Top of EXTRACTED INFORMATION

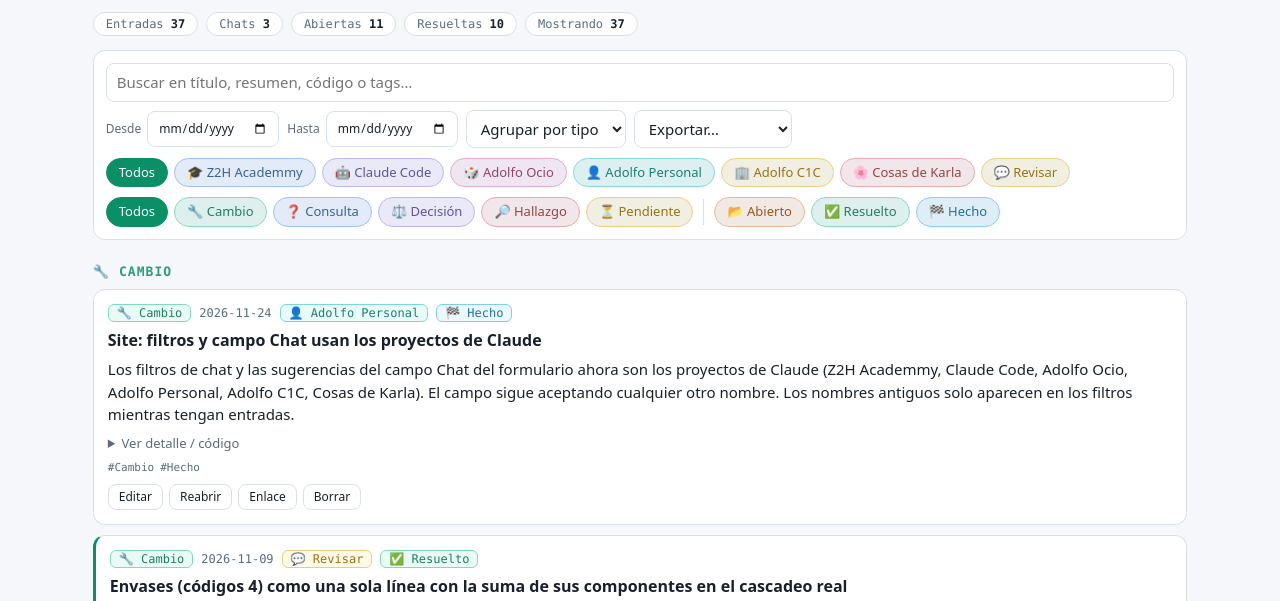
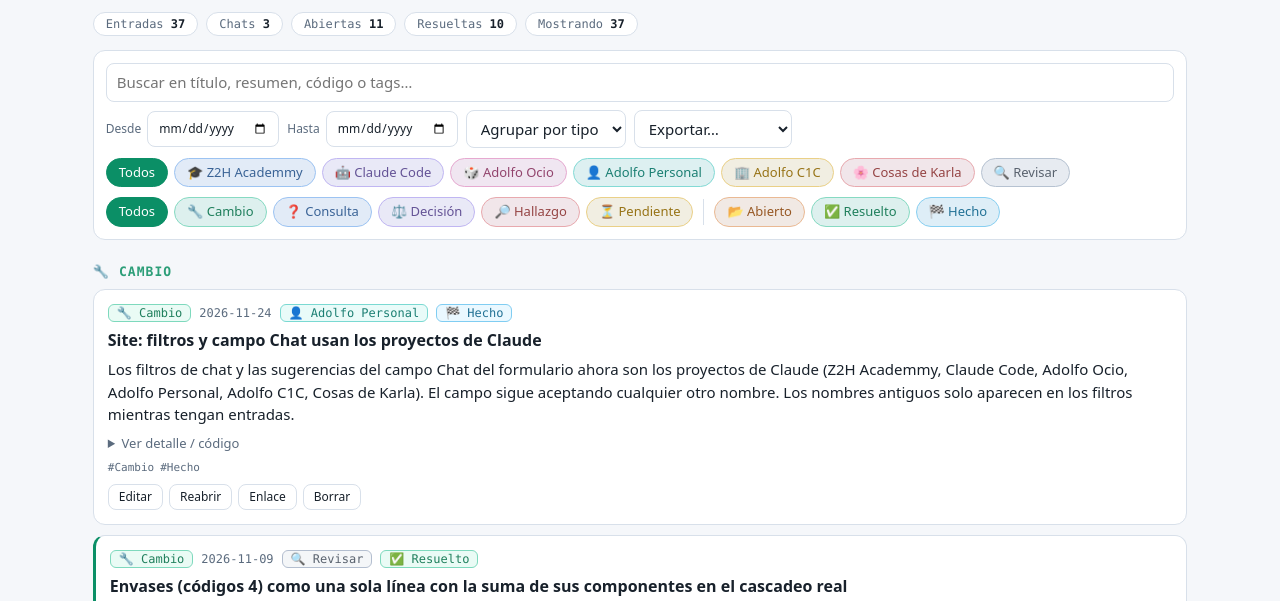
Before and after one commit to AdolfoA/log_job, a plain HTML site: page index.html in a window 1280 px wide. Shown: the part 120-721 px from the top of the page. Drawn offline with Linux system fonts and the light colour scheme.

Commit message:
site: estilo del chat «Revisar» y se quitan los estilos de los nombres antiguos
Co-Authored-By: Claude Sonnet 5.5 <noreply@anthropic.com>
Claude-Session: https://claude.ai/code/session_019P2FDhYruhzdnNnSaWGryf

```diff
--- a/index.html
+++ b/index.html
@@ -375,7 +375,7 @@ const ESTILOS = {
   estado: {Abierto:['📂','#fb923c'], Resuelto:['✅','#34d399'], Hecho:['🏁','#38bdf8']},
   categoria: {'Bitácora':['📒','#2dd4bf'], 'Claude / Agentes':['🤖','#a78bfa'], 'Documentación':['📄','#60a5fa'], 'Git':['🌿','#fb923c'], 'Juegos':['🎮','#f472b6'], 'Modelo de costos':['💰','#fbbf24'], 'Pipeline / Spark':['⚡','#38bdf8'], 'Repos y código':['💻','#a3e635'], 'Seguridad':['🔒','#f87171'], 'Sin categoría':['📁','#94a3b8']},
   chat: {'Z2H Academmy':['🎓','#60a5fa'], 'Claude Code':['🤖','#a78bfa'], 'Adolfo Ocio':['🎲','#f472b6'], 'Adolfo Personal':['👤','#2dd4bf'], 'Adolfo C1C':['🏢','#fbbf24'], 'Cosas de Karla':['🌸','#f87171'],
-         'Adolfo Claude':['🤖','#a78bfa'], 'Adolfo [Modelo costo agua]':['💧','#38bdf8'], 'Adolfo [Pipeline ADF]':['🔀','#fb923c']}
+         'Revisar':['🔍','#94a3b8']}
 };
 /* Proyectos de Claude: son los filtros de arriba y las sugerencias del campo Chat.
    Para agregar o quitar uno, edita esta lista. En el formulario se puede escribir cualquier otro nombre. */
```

Bottom of EXTRACTED INFORMATION
Top of EXTRACTED INFORMATION

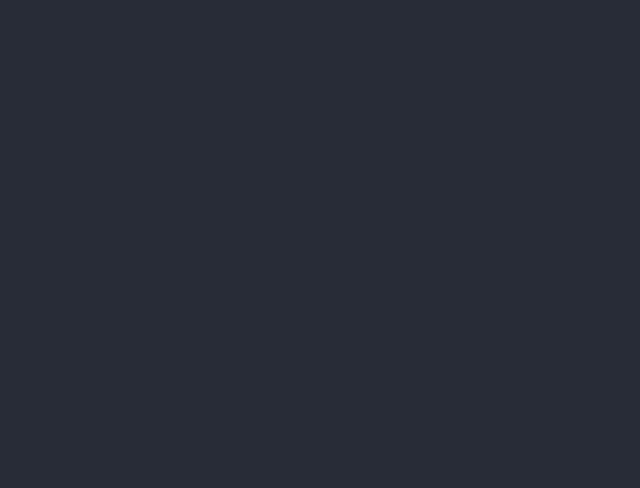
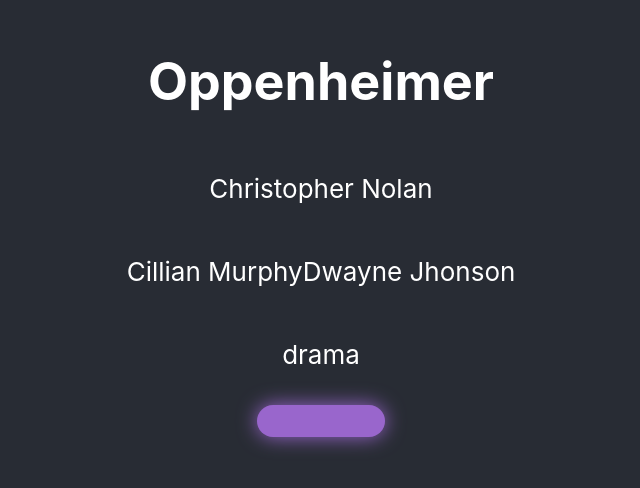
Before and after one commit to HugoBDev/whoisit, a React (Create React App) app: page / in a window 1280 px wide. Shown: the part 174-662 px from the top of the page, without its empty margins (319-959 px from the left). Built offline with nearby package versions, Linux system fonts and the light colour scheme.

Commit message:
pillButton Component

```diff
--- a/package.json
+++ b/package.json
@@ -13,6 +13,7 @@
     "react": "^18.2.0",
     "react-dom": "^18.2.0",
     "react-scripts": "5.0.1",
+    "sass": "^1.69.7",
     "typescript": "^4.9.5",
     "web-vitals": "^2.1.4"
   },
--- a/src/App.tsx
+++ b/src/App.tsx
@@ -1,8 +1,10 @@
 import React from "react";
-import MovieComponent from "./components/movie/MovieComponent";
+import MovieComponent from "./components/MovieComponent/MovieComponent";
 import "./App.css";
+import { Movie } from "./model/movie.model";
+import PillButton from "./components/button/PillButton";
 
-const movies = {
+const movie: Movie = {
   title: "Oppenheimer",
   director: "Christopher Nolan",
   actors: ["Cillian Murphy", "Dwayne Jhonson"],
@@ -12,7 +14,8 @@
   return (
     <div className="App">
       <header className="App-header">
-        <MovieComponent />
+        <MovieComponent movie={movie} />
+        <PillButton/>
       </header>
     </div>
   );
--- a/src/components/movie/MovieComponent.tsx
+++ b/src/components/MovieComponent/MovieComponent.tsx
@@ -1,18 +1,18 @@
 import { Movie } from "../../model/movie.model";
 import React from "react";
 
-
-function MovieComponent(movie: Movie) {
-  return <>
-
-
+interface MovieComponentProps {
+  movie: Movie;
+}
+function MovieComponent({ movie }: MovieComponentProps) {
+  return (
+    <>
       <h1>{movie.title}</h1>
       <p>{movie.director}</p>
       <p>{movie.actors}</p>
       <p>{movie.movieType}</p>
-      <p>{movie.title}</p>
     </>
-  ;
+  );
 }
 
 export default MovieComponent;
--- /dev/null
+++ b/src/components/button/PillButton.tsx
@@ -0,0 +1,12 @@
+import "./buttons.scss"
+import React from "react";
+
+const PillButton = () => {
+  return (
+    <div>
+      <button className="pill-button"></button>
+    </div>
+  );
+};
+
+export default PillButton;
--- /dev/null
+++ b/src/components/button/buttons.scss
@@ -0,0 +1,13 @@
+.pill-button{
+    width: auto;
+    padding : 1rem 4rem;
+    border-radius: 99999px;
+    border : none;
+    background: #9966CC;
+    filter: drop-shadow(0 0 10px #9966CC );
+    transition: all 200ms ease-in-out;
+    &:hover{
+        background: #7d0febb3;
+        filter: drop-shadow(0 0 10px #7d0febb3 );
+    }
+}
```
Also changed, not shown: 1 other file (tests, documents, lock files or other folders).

Bottom of EXTRACTED INFORMATION
Top of EXTRACTED INFORMATION

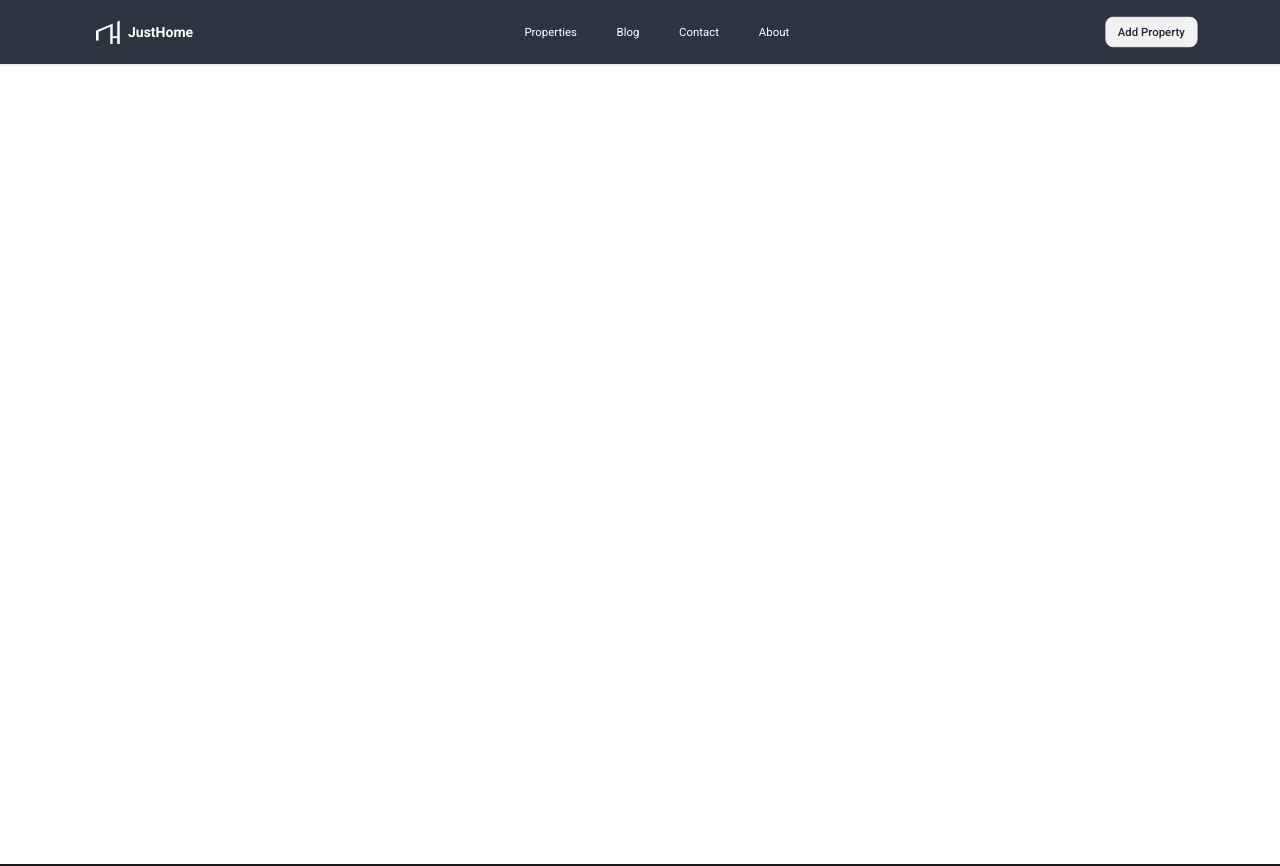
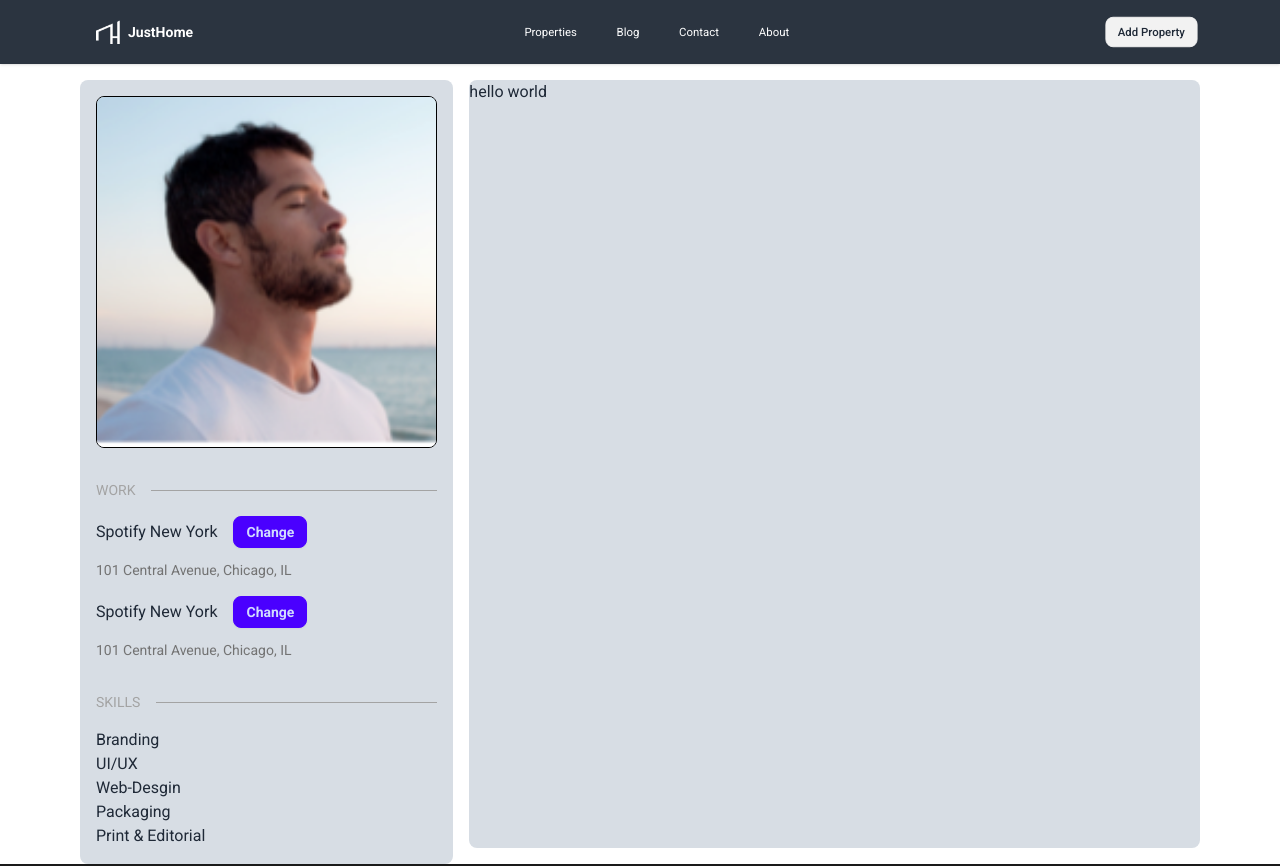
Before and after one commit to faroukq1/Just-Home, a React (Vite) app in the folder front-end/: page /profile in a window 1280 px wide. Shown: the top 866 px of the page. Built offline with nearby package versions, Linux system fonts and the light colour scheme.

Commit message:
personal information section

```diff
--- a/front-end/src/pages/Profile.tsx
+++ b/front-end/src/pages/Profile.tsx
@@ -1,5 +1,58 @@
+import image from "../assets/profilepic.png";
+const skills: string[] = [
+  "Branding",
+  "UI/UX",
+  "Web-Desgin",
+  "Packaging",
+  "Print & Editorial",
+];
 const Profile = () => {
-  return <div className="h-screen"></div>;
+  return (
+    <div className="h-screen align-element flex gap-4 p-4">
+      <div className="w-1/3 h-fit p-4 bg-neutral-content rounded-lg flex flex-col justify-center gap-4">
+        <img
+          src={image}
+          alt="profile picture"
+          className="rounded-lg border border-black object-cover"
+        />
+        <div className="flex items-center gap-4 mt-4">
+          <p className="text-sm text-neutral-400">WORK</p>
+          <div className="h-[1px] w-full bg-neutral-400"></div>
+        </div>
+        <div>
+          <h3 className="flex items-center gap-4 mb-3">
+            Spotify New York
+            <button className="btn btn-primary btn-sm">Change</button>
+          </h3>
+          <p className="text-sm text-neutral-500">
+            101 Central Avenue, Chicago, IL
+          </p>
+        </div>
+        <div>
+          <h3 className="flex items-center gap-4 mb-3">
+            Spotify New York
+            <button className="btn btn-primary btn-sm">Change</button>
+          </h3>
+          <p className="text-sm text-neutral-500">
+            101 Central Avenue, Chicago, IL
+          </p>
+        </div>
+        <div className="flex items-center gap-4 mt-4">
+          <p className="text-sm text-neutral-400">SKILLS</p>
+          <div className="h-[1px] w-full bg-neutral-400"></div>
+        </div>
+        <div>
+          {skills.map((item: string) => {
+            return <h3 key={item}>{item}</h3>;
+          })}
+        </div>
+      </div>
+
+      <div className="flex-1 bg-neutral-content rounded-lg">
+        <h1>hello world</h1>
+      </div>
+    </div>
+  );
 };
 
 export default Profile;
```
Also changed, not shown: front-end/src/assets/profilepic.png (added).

Bottom of EXTRACTED INFORMATION

— PROMPT —
Using the data above, count the lines where "rounded" appears. Reply with the number only.

— TASK SOLUTION —
3